Druidcraft by Philip Carr-Gomm

Finding yourself in the middle of a grove can feel like spiritual home for Druids. Yet, some Druids long for the witchcraft that lingers in Wicca. Others wish to honor the aspects of Wicca that drew them to Paganism to begin with. A combination of Druidry and Wicca might be a wonderful way to manifest the path that works best for you.  Druidcraft: The Magic of Wicca & Druidry by Philip Carr-Gomm is an excellent choice for discovering the tools and ideas you’ll need to do just that.

This book is short and sweet. It could easily have been a part of the Pagan Portals series by Moon Books had it been published later. The focus is on teaching the basics to those interested in combining the paths of Wicca and Druidry. To do this each chapter is set up in a similar manner. It begins with a quote and follows with a retelling of a myth or legend. From here you the reader, portrayed as a student in the Forest School of Druidcraft is taken on a walk or lesson with the teacher Elidir. Elidir converses with Brendan, another student, in order that all students might learn from the questions being asked in the colloguoy section. At the end of each chapter is a bit of history pertaining to the origins of Wicca and Druidry.

Generally, the information presented is interesting and useful. It’s easy to stay engaged in each section because the author does a wonderful job of creating a world where the reader feels they belong to. I found the chapters on how Druidcraft approaches the ethics of the Law of Three and general classification of magical arts to be some of the most interesting. There are practical lessons that can begin to form the basis of a real, regular practice for the reader. There are also fantastical ideas and inspiration that will push readers to continue to study, observe, and learn.

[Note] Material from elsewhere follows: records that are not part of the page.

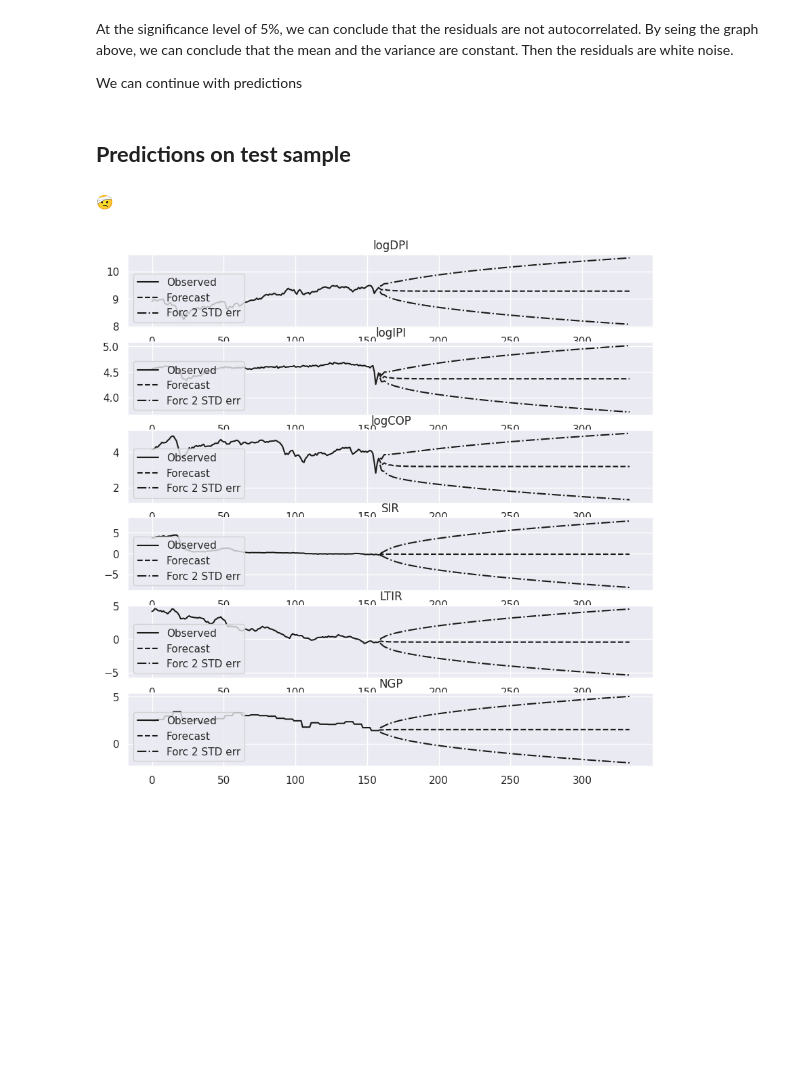
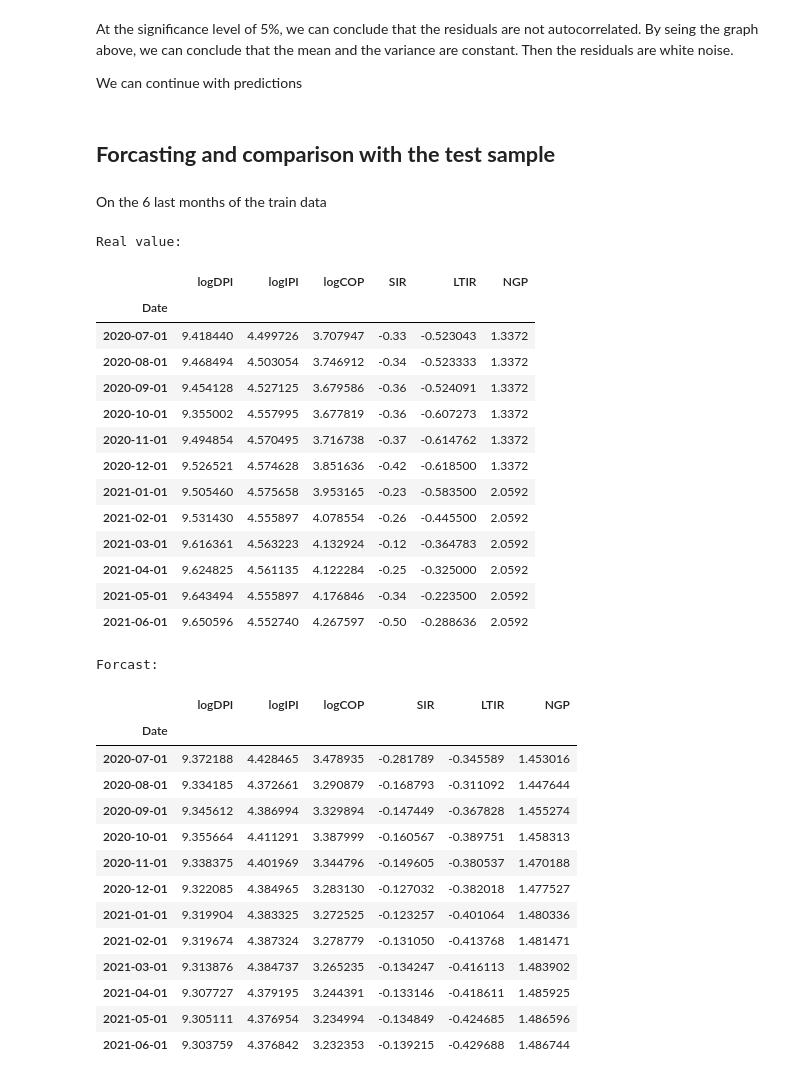
Before and after one commit to flokoafon/WQU_project, a Jupyter notebook: WQU_project.ipynb, the cells around one changed output. Saved outputs shown, nothing was run; the diff lists cells and outputs as text; code cells hidden in the pictures; blank space fills up the shorter version.

```diff
--- a/WQU_project.ipynb
+++ b/WQU_project.ipynb
@@ -751,15 +796,45 @@ At the significance level of 5%, we can conclude that the residuals are not auto
 
 We can continue with predictions
 # %% [markdown]
-## **Predictions on test sample**
+## **Forcasting and comparison with the test sample**
-# %% [markdown]
-
-
-🤕
-# %%
-from pandas.plotting import register_matplotlib_converters
-register_matplotlib_converters()
-model_fitted.plot_forecast(175)
-#bizarre
-# %% [output]
-[figure, removed]
+# %% [markdown]
+On the 6 last months of the train data
+# %%
+print("Real value:")
+test[cols]
+# %% [output]
+Real value:
+|  | logDPI | logIPI | logCOP | SIR | LTIR | NGP |
+| Date |  |  |  |  |  |  |
+| 2020-07-01 | 9.418440 | 4.499726 | 3.707947 | -0.33 | -0.523043 | 1.3372 |
+| 2020-08-01 | 9.468494 | 4.503054 | 3.746912 | -0.34 | -0.523333 | 1.3372 |
+| 2020-09-01 | 9.454128 | 4.527125 | 3.679586 | -0.36 | -0.524091 | 1.3372 |
+| 2020-10-01 | 9.355002 | 4.557995 | 3.677819 | -0.36 | -0.607273 | 1.3372 |
+| 2020-11-01 | 9.494854 | 4.570495 | 3.716738 | -0.37 | -0.614762 | 1.3372 |
+| 2020-12-01 | 9.526521 | 4.574628 | 3.851636 | -0.42 | -0.618500 | 1.3372 |
+| 2021-01-01 | 9.505460 | 4.575658 | 3.953165 | -0.23 | -0.583500 | 2.0592 |
+| 2021-02-01 | 9.531430 | 4.555897 | 4.078554 | -0.26 | -0.445500 | 2.0592 |
+| 2021-03-01 | 9.616361 | 4.563223 | 4.132924 | -0.12 | -0.364783 | 2.0592 |
+| 2021-04-01 | 9.624825 | 4.561135 | 4.122284 | -0.25 | -0.325000 | 2.0592 |
+| 2021-05-01 | 9.643494 | 4.555897 | 4.176846 | -0.34 | -0.223500 | 2.0592 |
+| 2021-06-01 | 9.650596 | 4.552740 | 4.267597 | -0.50 | -0.288636 | 2.0592 |
+# %%
+print("Forcast: ")
+forecast=pd.DataFrame(model_fitted.predict(steps=12), index=test[cols].index, columns=test[cols].columns)
+forecast
+# %% [output]
+Forcast:
+|  | logDPI | logIPI | logCOP | SIR | LTIR | NGP |
+| Date |  |  |  |  |  |  |
+| 2020-07-01 | 9.372188 | 4.428465 | 3.478935 | -0.281789 | -0.345589 | 1.453016 |
+| 2020-08-01 | 9.334185 | 4.372661 | 3.290879 | -0.168793 | -0.311092 | 1.447644 |
+| 2020-09-01 | 9.345612 | 4.386994 | 3.329894 | -0.147449 | -0.367828 | 1.455274 |
+| 2020-10-01 | 9.355664 | 4.411291 | 3.387999 | -0.160567 | -0.389751 | 1.458313 |
+| 2020-11-01 | 9.338375 | 4.401969 | 3.344796 | -0.149605 | -0.380537 | 1.470188 |
+| 2020-12-01 | 9.322085 | 4.384965 | 3.283130 | -0.127032 | -0.382018 | 1.477527 |
+| 2021-01-01 | 9.319904 | 4.383325 | 3.272525 | -0.123257 | -0.401064 | 1.480336 |
+| 2021-02-01 | 9.319674 | 4.387324 | 3.278779 | -0.131050 | -0.413768 | 1.481471 |
+| 2021-03-01 | 9.313876 | 4.384737 | 3.265235 | -0.134247 | -0.416113 | 1.483902 |
+| 2021-04-01 | 9.307727 | 4.379195 | 3.244391 | -0.133146 | -0.418611 | 1.485925 |
+| 2021-05-01 | 9.305111 | 4.376954 | 3.234994 | -0.134849 | -0.424685 | 1.486596 |
+| 2021-06-01 | 9.303759 | 4.376842 | 3.232353 | -0.139215 | -0.429688 | 1.486744 |
```
Also changed, not shown: parts of 32 cells of this notebook.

Not being a fan of the infamous Ishmael by Daniel Quinn I found the colloquoy part to be tedious at times. Talking to a real person in your regular life can be a magical way to learn. Reading about someone else talking to a teacher is a dull way to relive a boring lecture. I have a feeling that most readers will not be bothered by this, though. Even I was entertained enough with the other sections that the colloquoy took very little away from the overall reading experience.

For those not completely happy with Wicca or Druidry, this book will be a fantastic read that will set you down a path that combines the best of both worlds.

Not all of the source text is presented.